Michael Dickel’s most recent book, The Palm Reading after The Toad’s Garden, which collects series of experimental writing and some more “conventional” narrative, all flash fiction, that I’ve written over the last few years.
This originally appeared on Michael Dickel’s blog in 2013.

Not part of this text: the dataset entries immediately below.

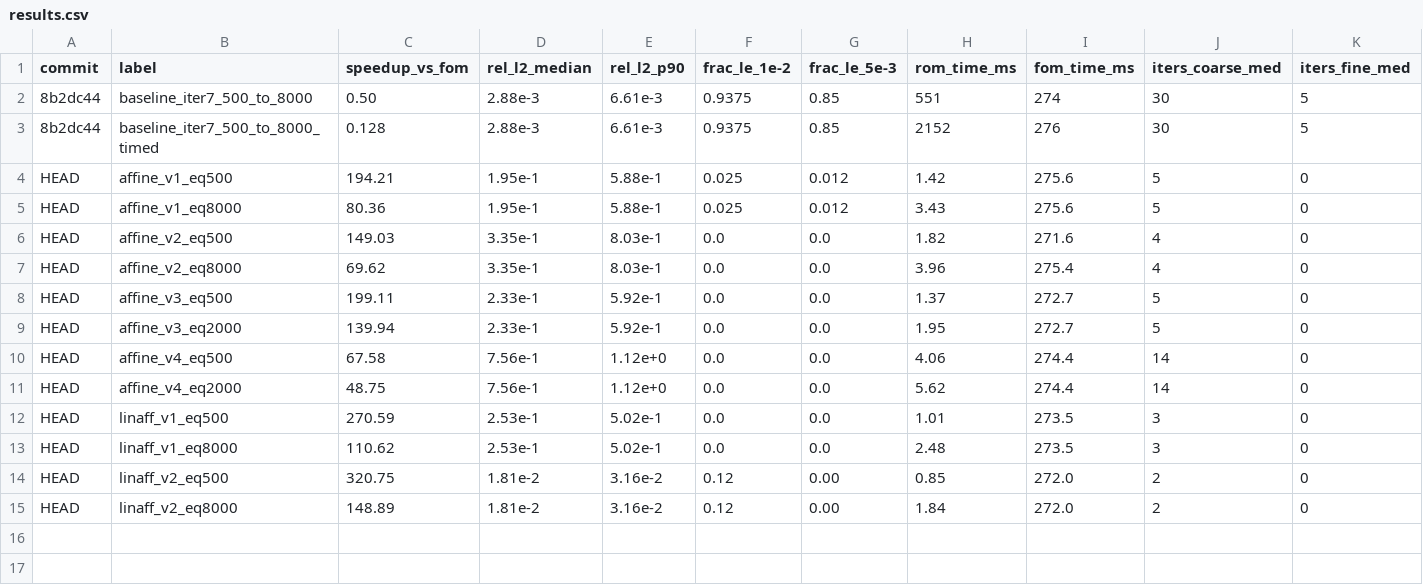
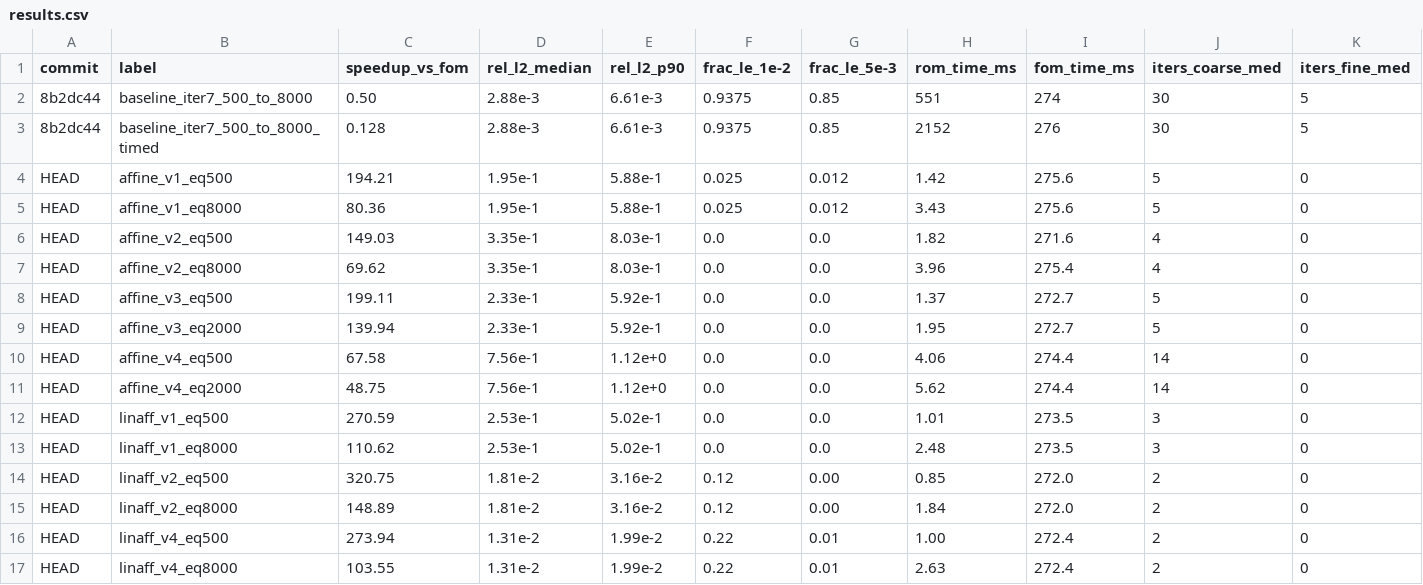
Before and after one commit to tahmidawal/Tunable-NM-ROM, a CSV file: Experiments/2026-05-18-INR-SIREN-SPEED-ACCURACY-TRADEOFF/results.csv, drawn as a sheet; only a part is shown; rows hold the shown columns only; the diff names each change by its address in the sheet, - before the commit and + after, or states it on an @@ line.

```diff
--- a/Experiments/2026-05-18-INR-SIREN-SPEED-ACCURACY-TRADEOFF/results.csv
+++ b/Experiments/2026-05-18-INR-SIREN-SPEED-ACCURACY-TRADEOFF/results.csv
+row 16: HEAD | linaff_v4_eq500 | 273.94 | 1.31e-2 | 1.99e-2 | 0.22 | 0.01 | 1.00 | 272.4 | 2 | 0
+row 17: HEAD | linaff_v4_eq8000 | 103.55 | 1.31e-2 | 1.99e-2 | 0.22 | 0.01 | 2.63 | 272.4 | 2 | 0
```
Also changed, not shown: 6 other files.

Two more stouts down here, honey? Thanks, love. So this is how it works, youngster. The pols will argue over when life begins, at conception or at birth. What the hell, the subject of their alleged debate could just as easily be Creationism versus Evolution. It’s the same churned-up, wormy loam that’s sustained the political phonies for more than a century. It’s what they hoe when tangentially preaching to the party-affiliated converted. We scribes would sit back and take notes, mainly gauging relative volume, totals of Biblical citations versus Scientific references and numbers of finger points. Though many now use their thumbs as pointers since the birth of Darwinian political exemplar Bill Clinton’s index finger-stabbing, definition-of-IS-is, white-lie, bad-optics hair-splitting during his own multi-hyphened product-of-a-sexual-encounter Dance of the Seven Berets. Oh, and we collected, crunched and consumed salty quotes like pretzels in our after hours bars. We were paid to fill open column inches or air-minutes between advertisements, with the implicit promise our bosses made to the advertisers of bringing X-number eyeballs to their come-ons for pharmaceuticals, automobiles or insurance. Judging which side is right or wrong rose above our pay grade, best left to the former reporters who soared or crawled over the broken egos of their colleagues to editorial or columnist positions either by hard work or something just shy of befriending (maybe just the journalistic equivalent of caddying for) publishers. Though some made it by outliving them. We ink-stained wretches are a cyclical lot who learned to somewhat compartmentalize our feelings as best we could without losing our edge, becoming totally numb. See, it’s not so much who’s right and who’s wrong on a specific argument as it is who those aforementioned editors and publishers choose to make right. We’d rather leave it out there in some artful, judgement-free, make-your-own-sundae bit of prose, like Hemingway did in Hills Like White Elephants. Hell, not once did he ever mention the word “abortion.” No one’s ever going to actually “win” these debates, combining science, culture, politics and religion in a danse macabre where Defeat/Death inevitably collects the dramatis personae and Victory/Life is merely Intermission, one last chance to pick up some Sno-Caps, Raisinets and nuclear containment vessel-sized containers of Coke and popcorn before the house lights go down for the final act.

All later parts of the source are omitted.